Task description =
For each line of the listing below that contains the string "after", copy the line.

Input records =
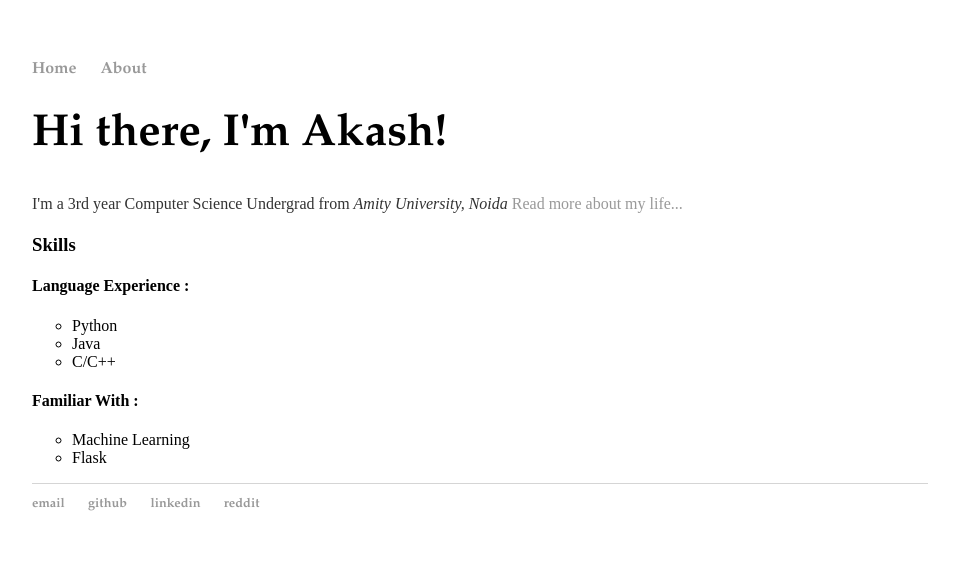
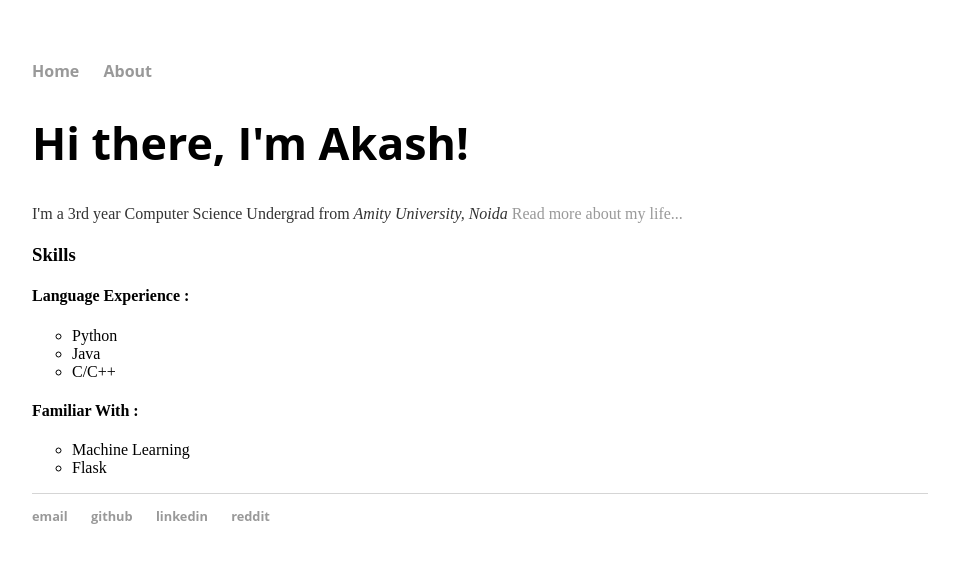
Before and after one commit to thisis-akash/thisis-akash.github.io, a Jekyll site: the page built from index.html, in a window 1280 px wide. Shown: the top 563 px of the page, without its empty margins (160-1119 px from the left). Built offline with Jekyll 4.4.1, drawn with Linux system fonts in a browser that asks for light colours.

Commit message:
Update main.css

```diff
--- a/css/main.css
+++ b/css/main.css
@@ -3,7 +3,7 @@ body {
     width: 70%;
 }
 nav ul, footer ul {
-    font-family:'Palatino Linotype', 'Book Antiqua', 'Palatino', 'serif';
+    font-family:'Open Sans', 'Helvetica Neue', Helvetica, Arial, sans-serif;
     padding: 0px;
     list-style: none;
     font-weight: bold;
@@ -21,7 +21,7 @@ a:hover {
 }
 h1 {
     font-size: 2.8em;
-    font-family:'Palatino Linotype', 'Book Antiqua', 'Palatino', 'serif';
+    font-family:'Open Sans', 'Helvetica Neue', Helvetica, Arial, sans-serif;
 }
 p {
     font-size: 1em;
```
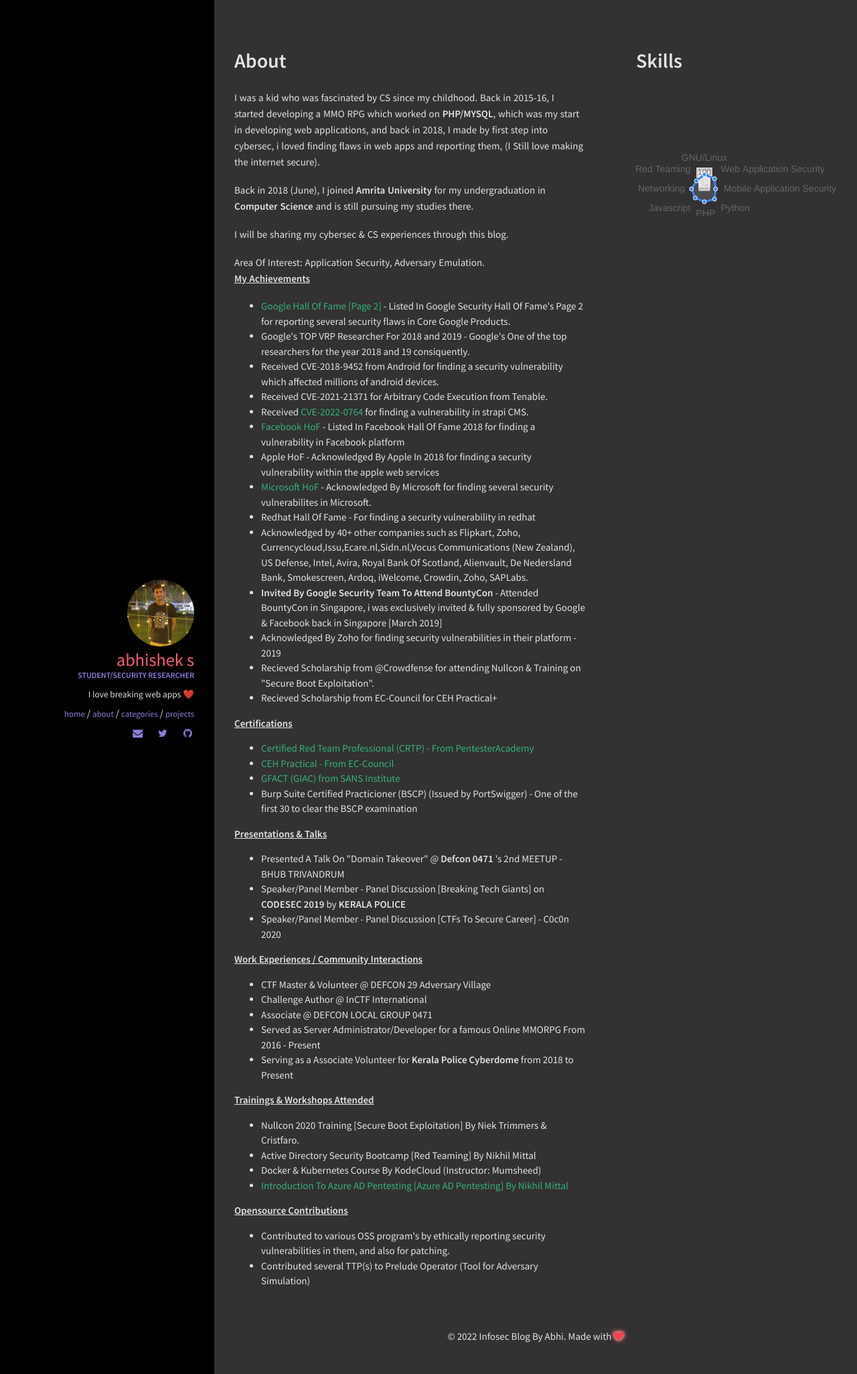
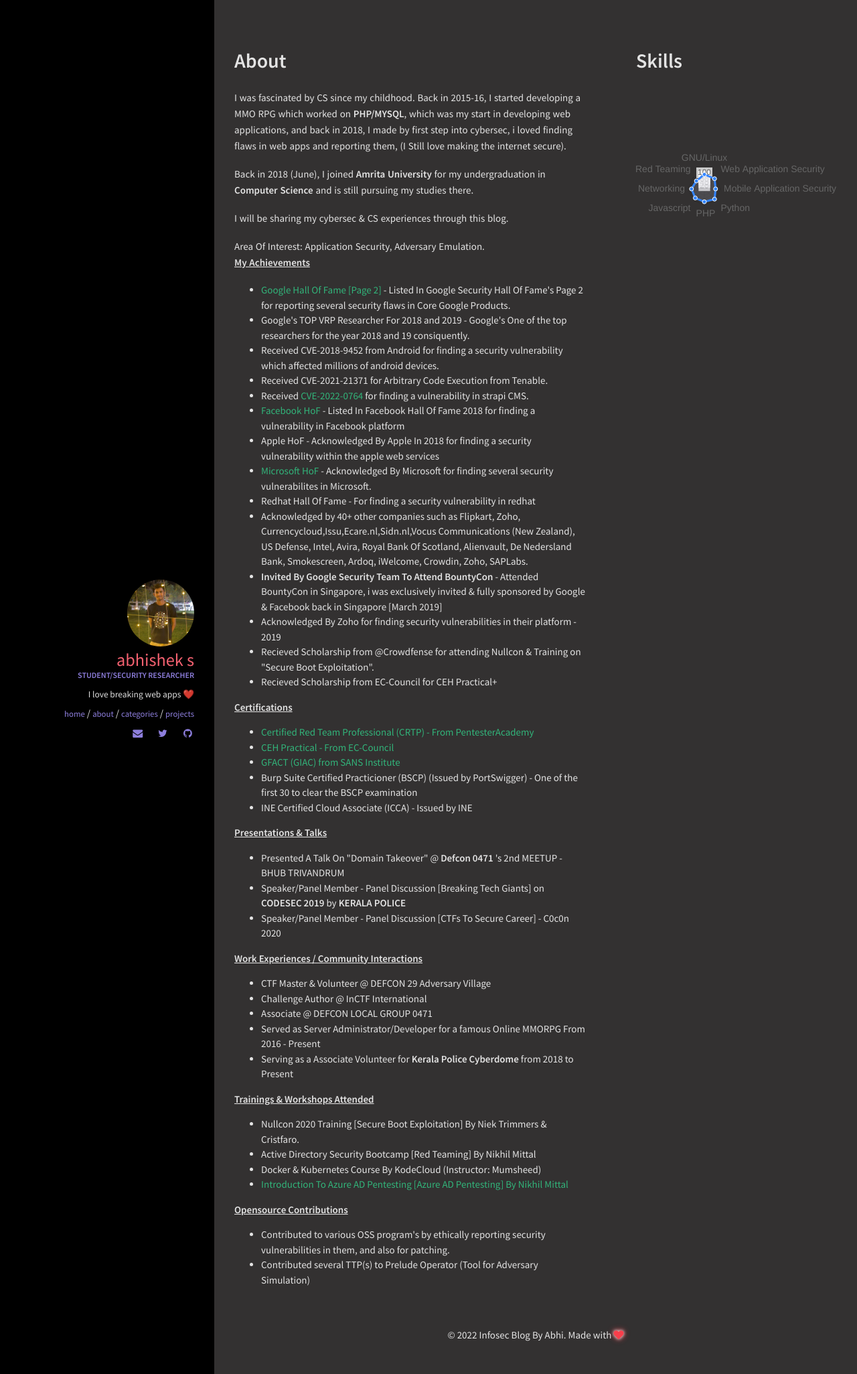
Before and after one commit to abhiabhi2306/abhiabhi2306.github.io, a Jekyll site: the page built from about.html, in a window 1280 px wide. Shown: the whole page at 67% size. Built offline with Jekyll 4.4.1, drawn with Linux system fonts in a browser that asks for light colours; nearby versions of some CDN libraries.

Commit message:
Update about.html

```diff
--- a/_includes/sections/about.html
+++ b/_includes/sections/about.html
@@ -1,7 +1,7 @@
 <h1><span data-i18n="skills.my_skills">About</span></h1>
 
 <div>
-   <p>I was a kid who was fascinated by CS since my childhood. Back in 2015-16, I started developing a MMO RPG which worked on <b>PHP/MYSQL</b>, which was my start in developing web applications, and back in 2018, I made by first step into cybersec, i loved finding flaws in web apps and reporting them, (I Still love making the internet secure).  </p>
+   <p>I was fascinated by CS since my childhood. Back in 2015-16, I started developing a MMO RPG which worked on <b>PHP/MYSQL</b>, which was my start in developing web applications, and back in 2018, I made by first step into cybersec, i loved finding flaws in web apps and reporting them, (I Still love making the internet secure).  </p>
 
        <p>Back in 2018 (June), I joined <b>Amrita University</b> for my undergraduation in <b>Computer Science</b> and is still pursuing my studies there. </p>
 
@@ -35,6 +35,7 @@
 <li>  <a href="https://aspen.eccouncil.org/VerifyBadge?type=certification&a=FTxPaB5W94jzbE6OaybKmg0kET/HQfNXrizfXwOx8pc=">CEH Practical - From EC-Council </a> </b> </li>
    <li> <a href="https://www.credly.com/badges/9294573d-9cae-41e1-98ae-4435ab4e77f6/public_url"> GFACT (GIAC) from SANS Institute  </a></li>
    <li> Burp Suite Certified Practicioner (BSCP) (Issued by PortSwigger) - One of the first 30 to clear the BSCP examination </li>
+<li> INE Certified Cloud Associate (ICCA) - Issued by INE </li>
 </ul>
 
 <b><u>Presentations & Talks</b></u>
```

Solution below =
Before and after one commit to thisis-akash/thisis-akash.github.io, a Jekyll site: the page built from index.html, in a window 1280 px wide. Shown: the top 563 px of the page, without its empty margins (160-1119 px from the left). Built offline with Jekyll 4.4.1, drawn with Linux system fonts in a browser that asks for light colours.
Before and after one commit to abhiabhi2306/abhiabhi2306.github.io, a Jekyll site: the page built from about.html, in a window 1280 px wide. Shown: the whole page at 67% size. Built offline with Jekyll 4.4.1, drawn with Linux system fonts in a browser that asks for light colours; nearby versions of some CDN libraries.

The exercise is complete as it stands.